Ana sits down with Republican writer Rick Wilson to discuss the recent testimony of Dr. Christine Blasey Ford and the reactions from people across the country. Their conversation covers the relationship between Democrats and Republicans and mistrust and miscommunication between the parties, as well as the women who have come forward with their own personal stories and the culture of sexual assault within this country.
Ana sits down with Travon Free, the star of the new HBO show Him or Her. They start by delving into the show's premise, which is largely based on Travon's dating experiences as a black, bisexual male in America. They also touch on the importance of representation and Travon's journey to accept his own sexuality later in life.

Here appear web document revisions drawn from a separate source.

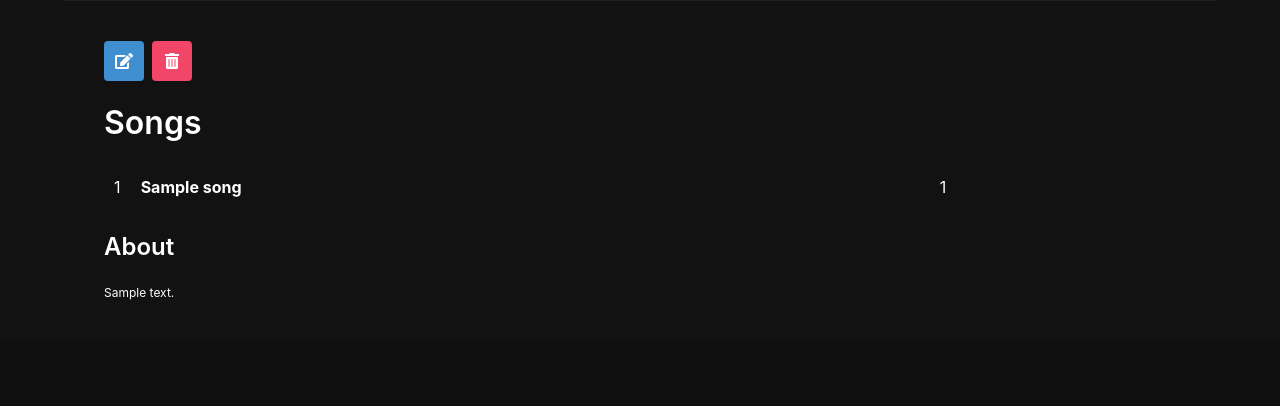
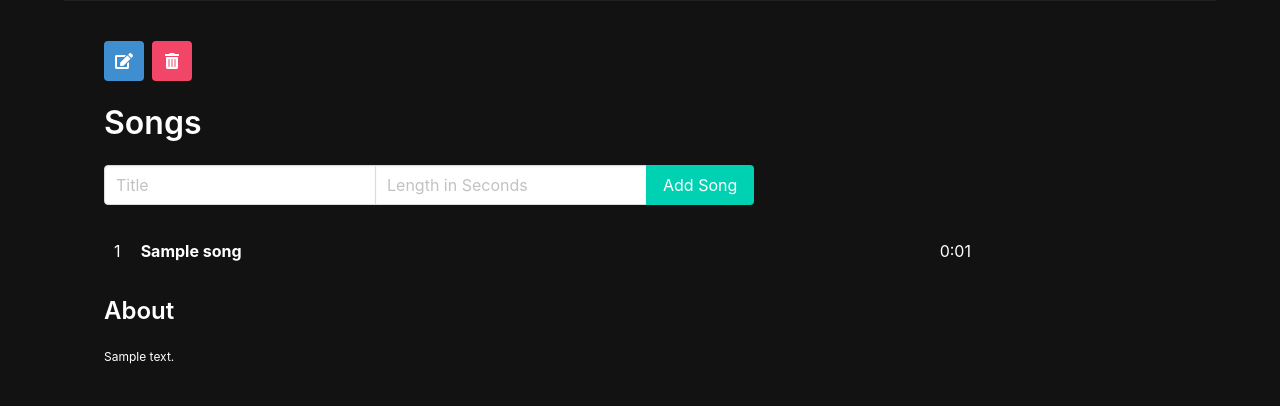
Before and after one commit to dazeyb/Django-Spotify, a Django app: page /artists/1/ in a window 1280 px wide. Shown: the part 551-957 px from the top of the page. Before the commit the page ends 851 px from the top, so only its background shows below. Run offline with Django 3.2, Linux system fonts and the light colour scheme; tables that the repository leaves empty hold one stand-in row (values such as "Sample post"); grey boxes marked "Sample" are stand-in pictures.

Commit message:
adds songs create route and form

```diff
--- a/main_app/models.py
+++ b/main_app/models.py
@@ -1,6 +1,6 @@
 from django.db import models
 from django.db.models import Model, CharField, TextField, BooleanField, DateTimeField
-
+import time
 # Create your models here.
 
 
@@ -32,3 +32,6 @@ class Song(Model):
 
     def __str__(self):
         return f"{self.title} BY: {self.artist.name}"
+
+    def get_length(self):
+        return time.strftime("%-M:%S", time.gmtime(self.length))
--- a/main_app/templates/artist_detail.html
+++ b/main_app/templates/artist_detail.html
@@ -37,20 +37,54 @@
   <div class="detail__songs mb-5">
     <h3 class="title is-3">Songs</h3>
 
+    {% comment %} form to create songs {% endcomment %}
+
+    <form class="mb-5" action="{% url 'song_create' artist.pk %}" method="post">
+      {% csrf_token %}
+
+       <div class="field has-addons">
+
+        <div class="control">
+          <input
+            type="text"
+            class="input"
+            name="title"
+            placeholder="Title"
+            required
+          />
+        </div>
+
+        <div class="control">
+          <input
+            type="number"
+            class="input"
+            name="length"
+            placeholder="Length in Seconds"
+            min="1"
+            required
+          />
+        </div>
+        <div class="control">
+          <input class="button is-primary" type="submit" value="Add Song" />
+        </div>
+
+       </div>
+
+    </form>
+
     {% for song in artist.songs.all %}
 
     <div class="song">
       <span>{{forloop.counter}}</span>
       <span><b>{{song.title}}</b></span>
-      <span>{{song.length}}</span>
+      <span>{{song.get_length}}</span>
     </div>
 
+    {% empty %}
+    <h3 class="title is-4">No Songs Available Yet</h3>
+
     {% endfor %}
-
-
   </div>
-
-
 
   <div class="detail__about">
     <h4 class="title is-4">About</h4>
--- a/main_app/urls.py
+++ b/main_app/urls.py
@@ -10,5 +10,7 @@ urlpatterns = [
     path('artists/<int:pk>/update/',
          views.ArtistUpdate.as_view(), name="artist_update"),
     path('artists/<int:pk>/delete/',
-         views.ArtistDelete.as_view(), name="artist_delete")
+         views.ArtistDelete.as_view(), name="artist_delete"),
+    path('artists/<int:pk>/songs/new/',
+         views.SongCreate.as_view(), name="song_create")
 ]
--- a/main_app/views.py
+++ b/main_app/views.py
@@ -1,4 +1,4 @@
-from django.shortcuts import render
+from django.shortcuts import render, redirect
 from django.urls import reverse
 from django.views import View
 from django.views.generic.base import TemplateView
@@ -7,7 +7,7 @@ from django.views.generic.edit import CreateView, UpdateView, DeleteView
 from django.http import HttpResponse
 
 # import models
-from .models import Artist
+from .models import Artist, Song
 
 # Create your views here.
 
@@ -63,3 +63,19 @@ class ArtistDelete(DeleteView):
     model = Artist
     template_name = "artist_delete_confirmation.html"
     success_url = "/artists/"
+
+
+class SongCreate(View):
+    # just to show you can do whatever request you wish
+    def get(self, request, pk):
+        # this is the same as template_name=home.html
+        return render(request, "home.html")
+
+    def post(self, request, pk):
+        title_data = request.POST.get("title")
+        length_data = request.POST.get("length")
+        # SELECT * FROM main_app_artist WHERE id=1;
+        artist_found = Artist.objects.get(pk=pk)
+        Song.objects.create(
+            title=title_data, length=length_data, artist=artist_found)
+        return redirect('artist_detail', pk=pk)
```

Princeton University professor Robert Wuthnow, author of the book The Left Behind: Decline and Rage in Rural America, joins Ana this week to talk about his research. He and Ana explore common misconceptions of rural America, and how rural Americans often conceive of themselves. Later, former Minneapolis Mayor Betsy Hodges answers a question on allyship from one of Ana's listeners.
Ana sits down with Michael Arceneaux, author of the New York Times bestseller I Can’t Date Jesus. Their conversation explores Michael’s experience as a queer black man, how it is inherently political, and what that means in his daily life. They also discuss representation, and what it takes for a black person to succeed in traditional media-- namely an ability to speak to white people.